┌────────

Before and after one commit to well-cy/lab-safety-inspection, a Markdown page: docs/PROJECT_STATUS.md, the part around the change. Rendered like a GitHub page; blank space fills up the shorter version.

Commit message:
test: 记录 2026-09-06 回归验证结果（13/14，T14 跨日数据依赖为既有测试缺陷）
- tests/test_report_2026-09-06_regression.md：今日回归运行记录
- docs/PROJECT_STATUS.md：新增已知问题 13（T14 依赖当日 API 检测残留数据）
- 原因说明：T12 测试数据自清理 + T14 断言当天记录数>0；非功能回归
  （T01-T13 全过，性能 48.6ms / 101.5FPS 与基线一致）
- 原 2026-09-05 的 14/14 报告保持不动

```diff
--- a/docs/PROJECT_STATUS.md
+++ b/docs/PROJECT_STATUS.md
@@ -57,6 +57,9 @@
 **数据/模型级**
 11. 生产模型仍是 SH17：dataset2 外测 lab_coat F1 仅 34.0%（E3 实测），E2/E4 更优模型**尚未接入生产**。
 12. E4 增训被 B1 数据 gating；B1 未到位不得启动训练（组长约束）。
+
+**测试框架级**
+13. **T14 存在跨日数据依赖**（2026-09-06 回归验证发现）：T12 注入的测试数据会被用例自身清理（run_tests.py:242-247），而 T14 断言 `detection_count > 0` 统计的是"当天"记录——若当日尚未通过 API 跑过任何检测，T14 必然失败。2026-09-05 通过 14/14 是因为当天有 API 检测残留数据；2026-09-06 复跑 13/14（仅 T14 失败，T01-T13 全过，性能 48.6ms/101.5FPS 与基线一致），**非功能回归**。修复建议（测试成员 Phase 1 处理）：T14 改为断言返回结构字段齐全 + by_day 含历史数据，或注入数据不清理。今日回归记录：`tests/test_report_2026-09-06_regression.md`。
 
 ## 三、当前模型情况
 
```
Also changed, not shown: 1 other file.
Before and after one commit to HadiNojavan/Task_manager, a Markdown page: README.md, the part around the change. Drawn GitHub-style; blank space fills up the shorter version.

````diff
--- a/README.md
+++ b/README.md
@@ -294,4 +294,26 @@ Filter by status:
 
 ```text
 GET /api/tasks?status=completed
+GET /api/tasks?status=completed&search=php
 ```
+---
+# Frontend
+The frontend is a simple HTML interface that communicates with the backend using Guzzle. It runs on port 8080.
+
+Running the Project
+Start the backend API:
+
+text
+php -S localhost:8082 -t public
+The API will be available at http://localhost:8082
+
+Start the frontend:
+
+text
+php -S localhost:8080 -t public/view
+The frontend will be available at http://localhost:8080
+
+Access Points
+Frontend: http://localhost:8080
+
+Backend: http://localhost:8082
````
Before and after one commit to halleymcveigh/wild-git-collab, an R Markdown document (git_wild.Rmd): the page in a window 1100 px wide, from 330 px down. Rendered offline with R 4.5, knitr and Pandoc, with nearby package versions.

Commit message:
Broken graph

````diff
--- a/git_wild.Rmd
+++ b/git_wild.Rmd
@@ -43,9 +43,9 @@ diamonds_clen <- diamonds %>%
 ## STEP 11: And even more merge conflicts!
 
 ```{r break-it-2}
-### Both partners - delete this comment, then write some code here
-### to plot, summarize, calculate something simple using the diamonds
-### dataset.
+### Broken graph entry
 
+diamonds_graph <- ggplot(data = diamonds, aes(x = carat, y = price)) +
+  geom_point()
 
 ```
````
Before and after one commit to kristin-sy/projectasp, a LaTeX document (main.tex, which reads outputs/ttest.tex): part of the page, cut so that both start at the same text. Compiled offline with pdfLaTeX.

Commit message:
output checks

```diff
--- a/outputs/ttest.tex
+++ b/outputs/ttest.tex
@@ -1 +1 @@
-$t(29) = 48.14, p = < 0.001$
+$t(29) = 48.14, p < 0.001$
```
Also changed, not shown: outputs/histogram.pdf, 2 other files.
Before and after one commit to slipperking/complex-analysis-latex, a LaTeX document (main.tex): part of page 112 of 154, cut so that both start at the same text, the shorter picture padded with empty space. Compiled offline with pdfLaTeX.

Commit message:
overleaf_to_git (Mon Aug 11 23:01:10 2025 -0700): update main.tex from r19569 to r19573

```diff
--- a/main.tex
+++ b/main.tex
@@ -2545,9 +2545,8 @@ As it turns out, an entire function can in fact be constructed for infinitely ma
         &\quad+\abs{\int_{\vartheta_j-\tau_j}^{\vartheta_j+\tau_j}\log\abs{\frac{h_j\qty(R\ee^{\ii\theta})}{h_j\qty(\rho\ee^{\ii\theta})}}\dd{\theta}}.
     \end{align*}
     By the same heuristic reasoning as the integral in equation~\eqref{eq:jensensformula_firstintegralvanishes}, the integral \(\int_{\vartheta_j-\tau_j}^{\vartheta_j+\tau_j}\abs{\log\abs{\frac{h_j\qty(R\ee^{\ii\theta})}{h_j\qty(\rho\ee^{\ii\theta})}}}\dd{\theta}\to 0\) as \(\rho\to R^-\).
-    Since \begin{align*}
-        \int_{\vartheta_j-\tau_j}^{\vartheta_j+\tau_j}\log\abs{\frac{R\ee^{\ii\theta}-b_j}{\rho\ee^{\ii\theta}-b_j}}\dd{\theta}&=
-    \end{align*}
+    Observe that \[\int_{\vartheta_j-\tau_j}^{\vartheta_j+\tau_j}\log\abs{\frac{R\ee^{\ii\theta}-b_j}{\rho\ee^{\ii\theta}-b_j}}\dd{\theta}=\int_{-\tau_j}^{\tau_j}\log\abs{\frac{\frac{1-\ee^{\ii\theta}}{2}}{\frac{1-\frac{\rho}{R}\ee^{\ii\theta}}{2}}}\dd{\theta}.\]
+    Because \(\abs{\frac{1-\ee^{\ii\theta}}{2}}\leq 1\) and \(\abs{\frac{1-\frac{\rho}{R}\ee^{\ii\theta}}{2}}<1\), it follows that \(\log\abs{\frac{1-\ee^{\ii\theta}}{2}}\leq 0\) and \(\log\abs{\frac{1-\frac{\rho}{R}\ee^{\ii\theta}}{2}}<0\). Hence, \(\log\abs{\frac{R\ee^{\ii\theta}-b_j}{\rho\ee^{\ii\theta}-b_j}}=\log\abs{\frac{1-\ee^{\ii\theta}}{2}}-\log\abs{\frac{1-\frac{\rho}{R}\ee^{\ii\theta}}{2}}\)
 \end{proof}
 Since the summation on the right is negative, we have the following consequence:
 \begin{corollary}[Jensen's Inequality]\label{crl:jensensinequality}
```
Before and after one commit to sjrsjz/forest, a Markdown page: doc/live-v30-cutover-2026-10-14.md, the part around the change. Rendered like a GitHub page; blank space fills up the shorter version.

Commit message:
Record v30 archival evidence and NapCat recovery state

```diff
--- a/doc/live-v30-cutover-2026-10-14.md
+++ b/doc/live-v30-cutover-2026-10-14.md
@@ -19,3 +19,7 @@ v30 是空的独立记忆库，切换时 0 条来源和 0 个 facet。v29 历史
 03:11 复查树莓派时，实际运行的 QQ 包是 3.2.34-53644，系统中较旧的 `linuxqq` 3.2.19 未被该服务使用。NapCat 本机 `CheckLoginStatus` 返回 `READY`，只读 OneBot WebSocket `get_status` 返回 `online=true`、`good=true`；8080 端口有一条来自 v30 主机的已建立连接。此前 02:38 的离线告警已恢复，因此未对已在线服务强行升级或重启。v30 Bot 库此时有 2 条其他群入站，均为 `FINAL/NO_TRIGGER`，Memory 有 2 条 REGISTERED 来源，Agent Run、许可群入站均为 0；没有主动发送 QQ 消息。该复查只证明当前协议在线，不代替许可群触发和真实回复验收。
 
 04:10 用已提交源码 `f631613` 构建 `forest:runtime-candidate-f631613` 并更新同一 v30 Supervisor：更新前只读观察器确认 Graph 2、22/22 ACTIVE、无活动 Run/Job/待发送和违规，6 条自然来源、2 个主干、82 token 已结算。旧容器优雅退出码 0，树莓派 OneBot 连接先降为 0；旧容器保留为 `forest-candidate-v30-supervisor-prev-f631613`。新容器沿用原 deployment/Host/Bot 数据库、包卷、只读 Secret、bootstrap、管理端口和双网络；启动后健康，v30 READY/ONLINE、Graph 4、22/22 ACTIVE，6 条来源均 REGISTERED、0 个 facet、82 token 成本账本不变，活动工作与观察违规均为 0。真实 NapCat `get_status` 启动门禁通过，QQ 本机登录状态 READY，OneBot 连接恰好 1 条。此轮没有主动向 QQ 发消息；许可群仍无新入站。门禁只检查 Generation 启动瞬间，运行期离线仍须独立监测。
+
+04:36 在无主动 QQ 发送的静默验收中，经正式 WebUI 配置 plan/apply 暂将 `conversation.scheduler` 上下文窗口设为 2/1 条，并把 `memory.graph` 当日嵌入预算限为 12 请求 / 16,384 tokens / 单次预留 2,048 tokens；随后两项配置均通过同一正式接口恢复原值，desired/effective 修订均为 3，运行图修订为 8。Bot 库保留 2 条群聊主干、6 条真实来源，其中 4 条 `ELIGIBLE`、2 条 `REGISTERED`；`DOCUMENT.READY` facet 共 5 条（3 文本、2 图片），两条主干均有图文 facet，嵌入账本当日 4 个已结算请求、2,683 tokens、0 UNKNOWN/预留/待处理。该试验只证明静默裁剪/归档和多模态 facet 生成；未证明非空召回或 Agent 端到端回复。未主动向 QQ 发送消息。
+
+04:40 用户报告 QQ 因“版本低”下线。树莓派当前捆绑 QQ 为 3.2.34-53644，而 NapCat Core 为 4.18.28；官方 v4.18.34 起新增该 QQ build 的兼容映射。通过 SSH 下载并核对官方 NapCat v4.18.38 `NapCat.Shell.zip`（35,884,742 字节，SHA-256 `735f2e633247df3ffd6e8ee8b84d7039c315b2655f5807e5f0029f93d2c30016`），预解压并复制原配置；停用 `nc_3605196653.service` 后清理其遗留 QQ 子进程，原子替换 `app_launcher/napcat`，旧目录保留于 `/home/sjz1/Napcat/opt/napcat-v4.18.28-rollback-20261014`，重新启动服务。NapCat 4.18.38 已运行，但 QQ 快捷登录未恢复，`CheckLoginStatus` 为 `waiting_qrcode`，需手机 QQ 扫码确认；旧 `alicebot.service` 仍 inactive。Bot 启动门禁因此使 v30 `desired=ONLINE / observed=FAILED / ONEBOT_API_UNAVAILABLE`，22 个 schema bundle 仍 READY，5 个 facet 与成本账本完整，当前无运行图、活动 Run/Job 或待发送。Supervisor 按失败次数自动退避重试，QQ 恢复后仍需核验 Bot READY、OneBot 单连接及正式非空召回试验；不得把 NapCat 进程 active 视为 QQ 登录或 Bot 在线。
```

└────────

ACTION ITEM: Only the lines with the string "align" are wanted; pick them out of the records above and copy them.

SOLVED PROBLEM:
     \end{align*}
-    Since \begin{align*}
-    \end{align*}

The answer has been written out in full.